    Hi Again, Fellow Bike Lovers! Here’s a “follow-up” to my Sept. 27th, 6:48pm post, above. Well, I DID make it to the CM start, at the foot of Market, and in fact I got there from the East Bay where I live, early — via BART. And with my Sony boombox mounted on my recumbent’s luggage rack blaring out great 1970s rock and roll music, I melded with the assembled multitude. The scene reminded me of Times Square on New Year’s Eve, but ’twas much less crowded in SF. Anyway, I hadn’t been pedaling for more than FIVE MINUTES when disaster struck! The large diameter, but narrow width tire on my rear wheel slipped into a trolley car track groove. The bike came to an ABRUPT stop, and I and the bike fell over sideways, to the pavement. I wasn’t hurt at all, the Sony continued to play “Tommy” (by the Who), and I was ready to remount and continue on. But my bike wasn’t. The rear wheel had been bent into a metal pretzel, making the bike not on unRIDEable, but also unROLLable.

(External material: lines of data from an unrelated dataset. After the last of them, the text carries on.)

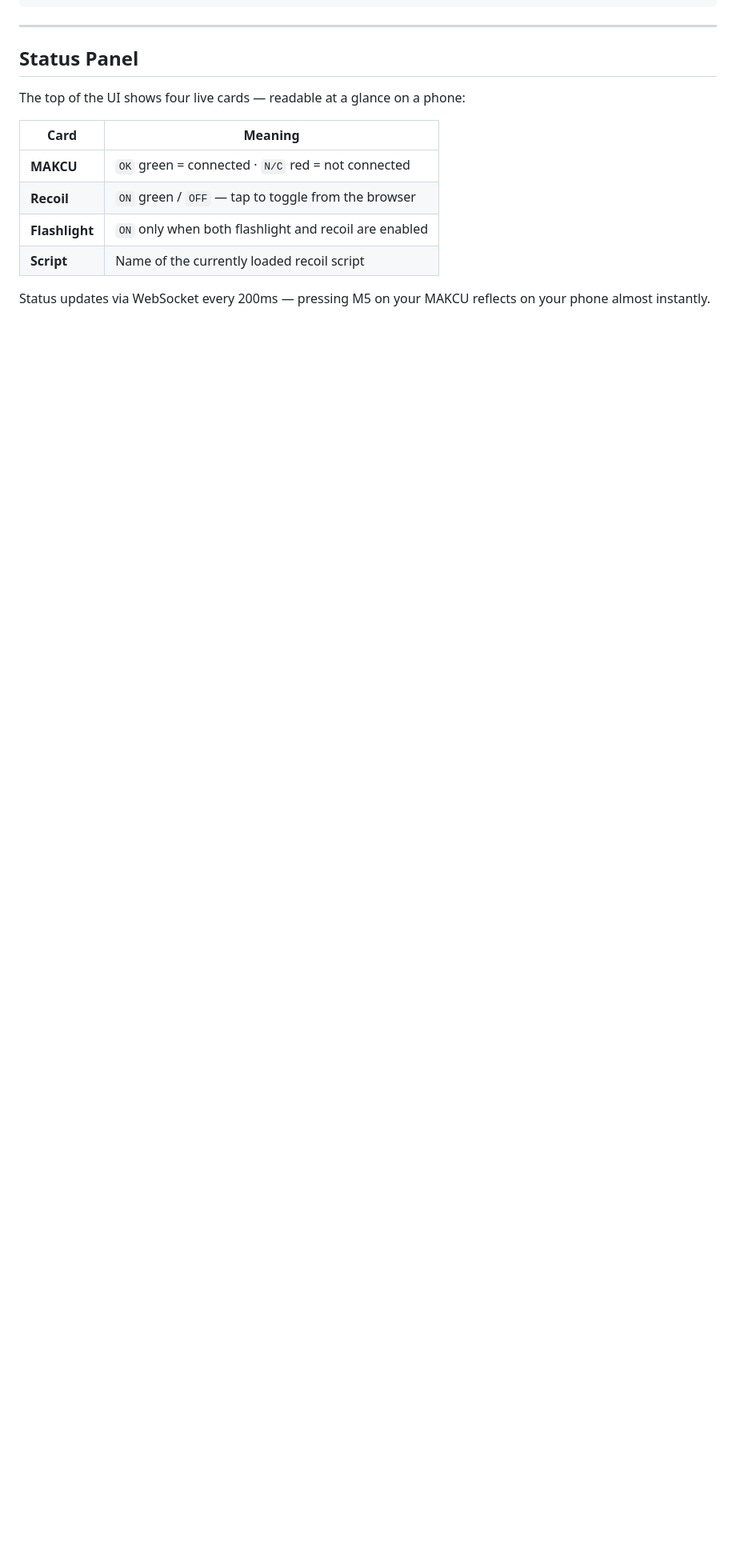
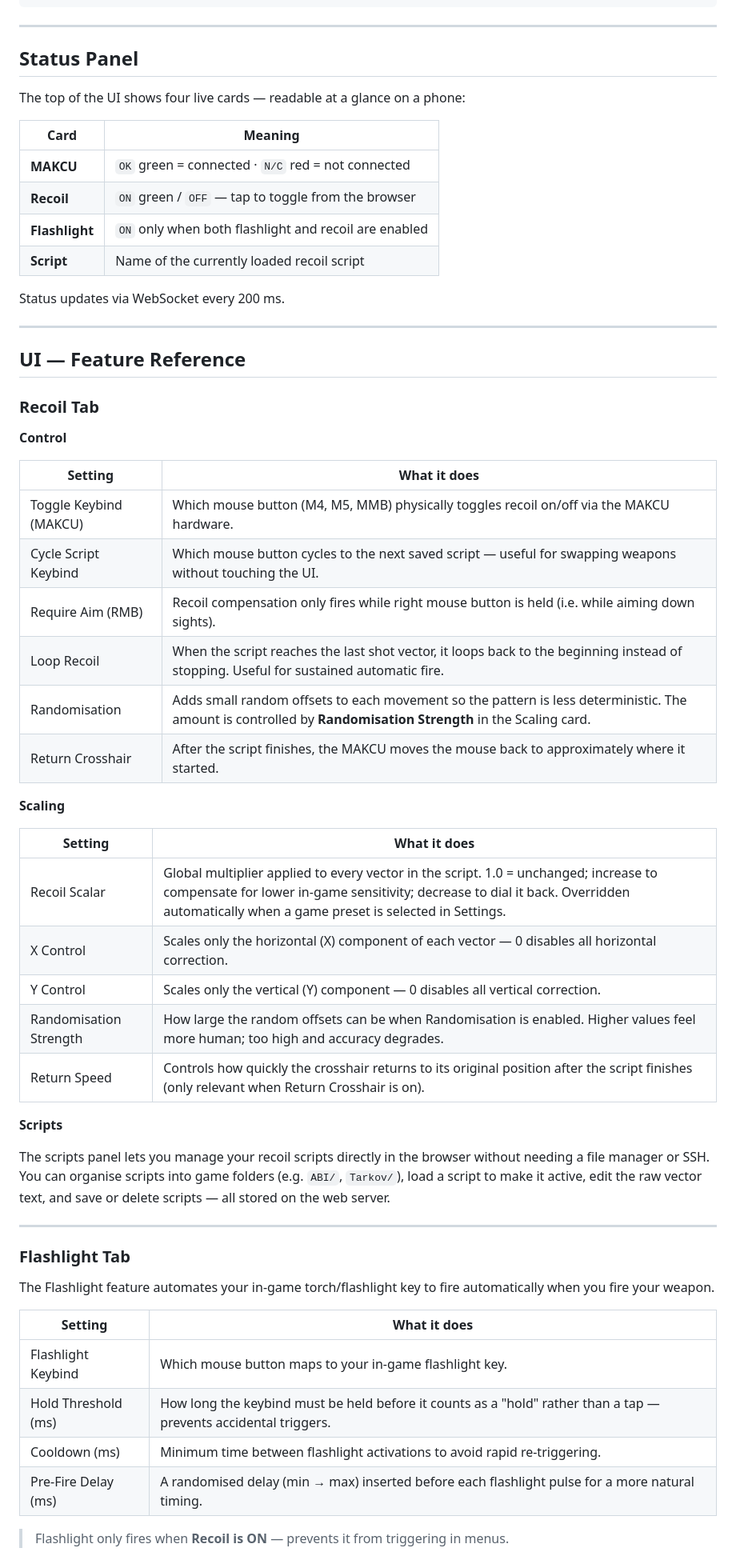
Before and after one commit to jteddy/Helix, a Markdown page: README.md, the part around one of its changes. Shown at 80% size. Rendered like a GitHub page; blank space fills up the shorter version.

```diff
--- a/README.md
+++ b/README.md
@@ -70,4 +90,51 @@ The top of the UI shows four live cards — readable at a glance on a phone:
 | **Flashlight** | `ON` only when both flashlight and recoil are enabled |
 | **Script** | Name of the currently loaded recoil script |
 
-Status updates via WebSocket every 200ms — pressing M5 on your MAKCU reflects on your phone almost instantly.
+Status updates via WebSocket every 200 ms.
+
+---
+
+## UI — Feature Reference
+
+### Recoil Tab
+
+**Control**
+
+| Setting | What it does |
+|---------|-------------|
+| Toggle Keybind (MAKCU) | Which mouse button (M4, M5, MMB) physically toggles recoil on/off via the MAKCU hardware. |
+| Cycle Script Keybind | Which mouse button cycles to the next saved script — useful for swapping weapons without touching the UI. |
+| Require Aim (RMB) | Recoil compensation only fires while right mouse button is held (i.e. while aiming down sights). |
+| Loop Recoil | When the script reaches the last shot vector, it loops back to the beginning instead of stopping. Useful for sustained automatic fire. |
+| Randomisation | Adds small random offsets to each movement so the pattern is less deterministic. The amount is controlled by **Randomisation Strength** in the Scaling card. |
+| Return Crosshair | After the script finishes, the MAKCU moves the mouse back to approximately where it started. |
+
+**Scaling**
+
+| Setting | What it does |
+|---------|-------------|
+| Recoil Scalar | Global multiplier applied to every vector in the script. 1.0 = unchanged; increase to compensate for lower in-game sensitivity; decrease to dial it back. Overridden automatically when a game preset is selected in Settings. |
+| X Control | Scales only the horizontal (X) component of each vector — 0 disables all horizontal correction. |
+| Y Control | Scales only the vertical (Y) component — 0 disables all vertical correction. |
+| Randomisation Strength | How large the random offsets can be when Randomisation is enabled. Higher values feel more human; too high and accuracy degrades. |
+| Return Speed | Controls how quickly the crosshair returns to its original position after the script finishes (only relevant when Return Crosshair is on). |
+
+**Scripts**
+
+The scripts panel lets you manage your recoil scripts directly in the browser without needing a file manager or SSH. You can organise scripts into game folders (e.g. `ABI/`, `Tarkov/`), load a script to make it active, edit the raw vector text, and save or delete scripts — all stored on the web server.
+
+---
+
+### Flashlight Tab
+
+The Flashlight feature automates your in-game torch/flashlight key to fire automatically when you fire your weapon.
+
+| Setting | What it does |
+|---------|-------------|
+| Flashlight Keybind | Which mouse button maps to your in-game flashlight key. |
+| Hold Threshold (ms) | How long the keybind must be held before it counts as a "hold" rather than a tap — prevents accidental triggers. |
+| Cooldown (ms) | Minimum time between flashlight activations to avoid rapid re-triggering. |
+| Pre-Fire Delay (ms) | A randomised delay (min → max) inserted before each flashlight pulse for a more natural timing. |
+
+> Flashlight only fires when **Recoil is ON** — prevents it from triggering in menus.
+
```
Also changed, not shown: other parts of README.md (+105 -76 lines).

In other words, I had to DRAG the darn thing (with all the weight of my AYH saddlebags, my sound system, etc.) all the way back to Embarcadero BART. “Oh well,” right? “Into each life a little rain must fall,” as they say… The next morning I took it the El Sobrante Cyclery (where I had just recently paid them $100 to reBUILD that above-mentioned wheel –nah, I’m not faulting them, jus’ sayin’) and they quickly provided me with a brand new wheel, tire, and tube — for $150 (including parts and labor, and “express service”).
    So, the good news is that I was back riding again in just a couple of days, undaunted, and HEY, look for me at future SF Critical Masses!

  26. Magick says:

    Thanks, Quintin, for telling it like it is! You put them on notice! I was at the music night at Cell Space and it was awesome! Roll on! Magick

  27. James says:


    Thanks. But quick question?

    How on earth can you possibly justify leading the campaign on Prop G ( which will raise SF rents if passed) and still have GOOGLE as your largest client?

    I smell a rat.

    Who are you really working for man?